Report the count of lines containing the word "data" in these records, with no other text.

*** Records for the task

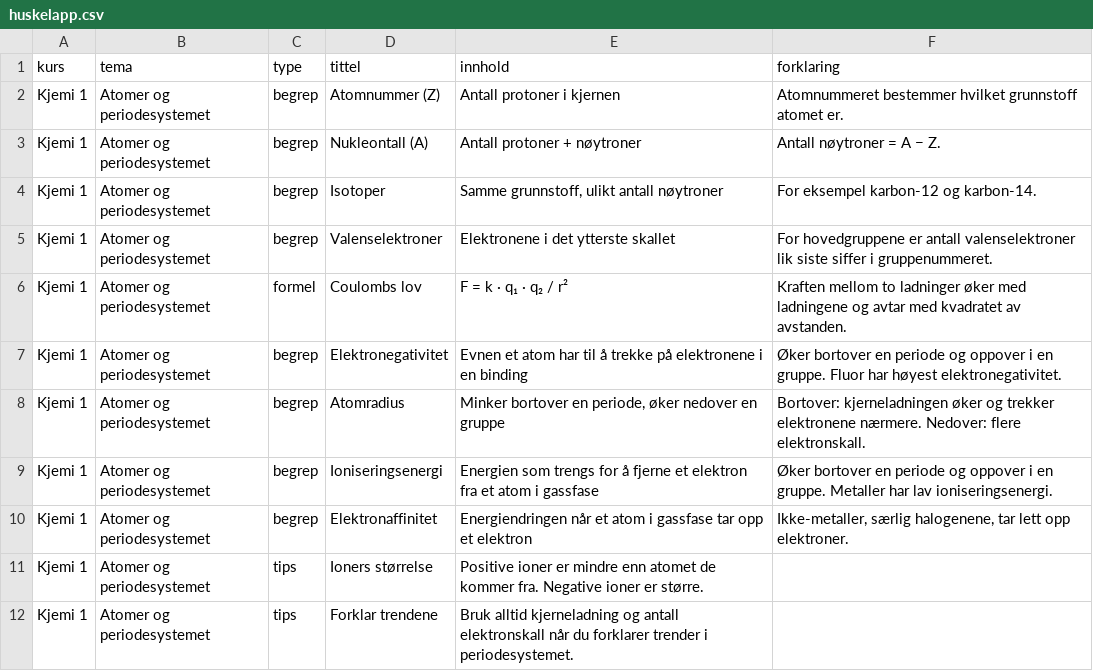
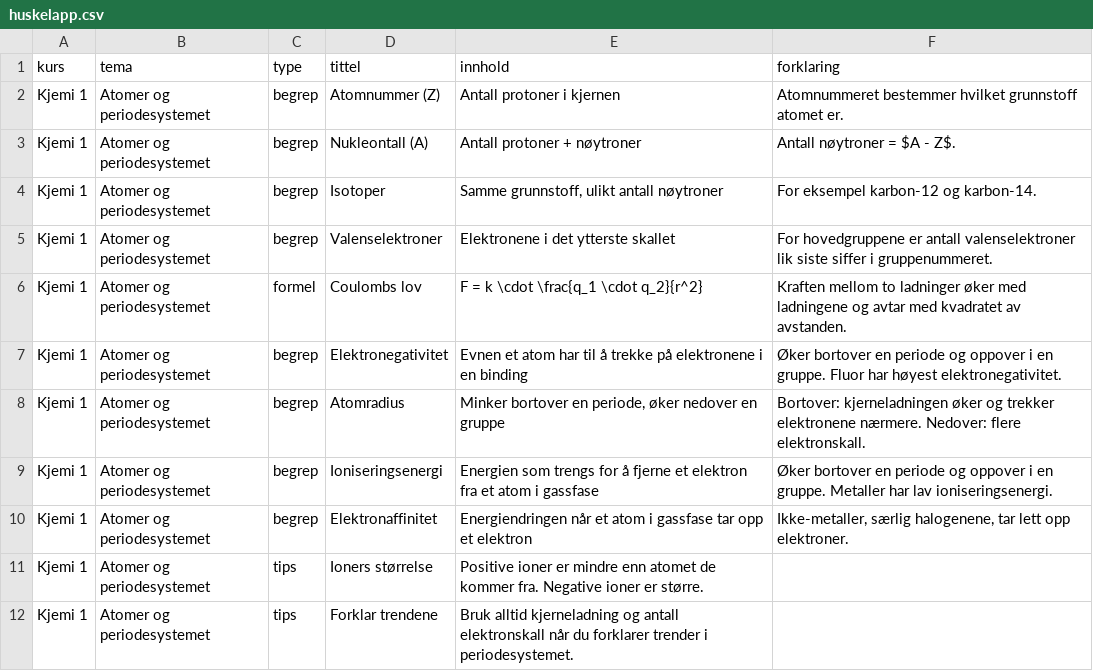
Before and after one commit to beateunderviser/se-og-laer-realfag, a CSV file: data/huskelapp.csv, drawn as a sheet; only a part is shown; the diff covers the shown part only.

```diff
--- a/data/huskelapp.csv
+++ b/data/huskelapp.csv
@@ -2,6 +2,6 @@ kurs,tema,type,tittel,innhold,forklaring
 "Kjemi 1","Atomer og periodesystemet","begrep","Atomnummer (Z)","Antall protoner i kjernen","Atomnummeret bestemmer hvilket grunnstoff atomet er."
-"Kjemi 1","Atomer og periodesystemet","begrep","Nukleontall (A)","Antall protoner + nøytroner","Antall nøytroner = A − Z."
+"Kjemi 1","Atomer og periodesystemet","begrep","Nukleontall (A)","Antall protoner + nøytroner","Antall nøytroner = $A - Z$."
 "Kjemi 1","Atomer og periodesystemet","begrep","Isotoper","Samme grunnstoff, ulikt antall nøytroner","For eksempel karbon-12 og karbon-14."
 "Kjemi 1","Atomer og periodesystemet","begrep","Valenselektroner","Elektronene i det ytterste skallet","For hovedgruppene er antall valenselektroner lik siste siffer i gruppenummeret."
-"Kjemi 1","Atomer og periodesystemet","formel","Coulombs lov","F = k · q₁ · q₂ / r²","Kraften mellom to ladninger øker med ladningene og avtar med kvadratet av avstanden."
+"Kjemi 1","Atomer og periodesystemet","formel","Coulombs lov","F = k \cdot \frac{q_1 \cdot q_2}{r^2}","Kraften mellom to ladninger øker med ladningene og avtar med kvadratet av avstanden."
 "Kjemi 1","Atomer og periodesystemet","begrep","Elektronegativitet","Evnen et atom har til å trekke på elektronene i en binding","Øker bortover en periode og oppover i en gruppe. Fluor har høyest elektronegativitet."
```
Also changed, not shown: 23 edited cells elsewhere in this file, data/quiz.csv, 6 other files.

******

### Exercise result
4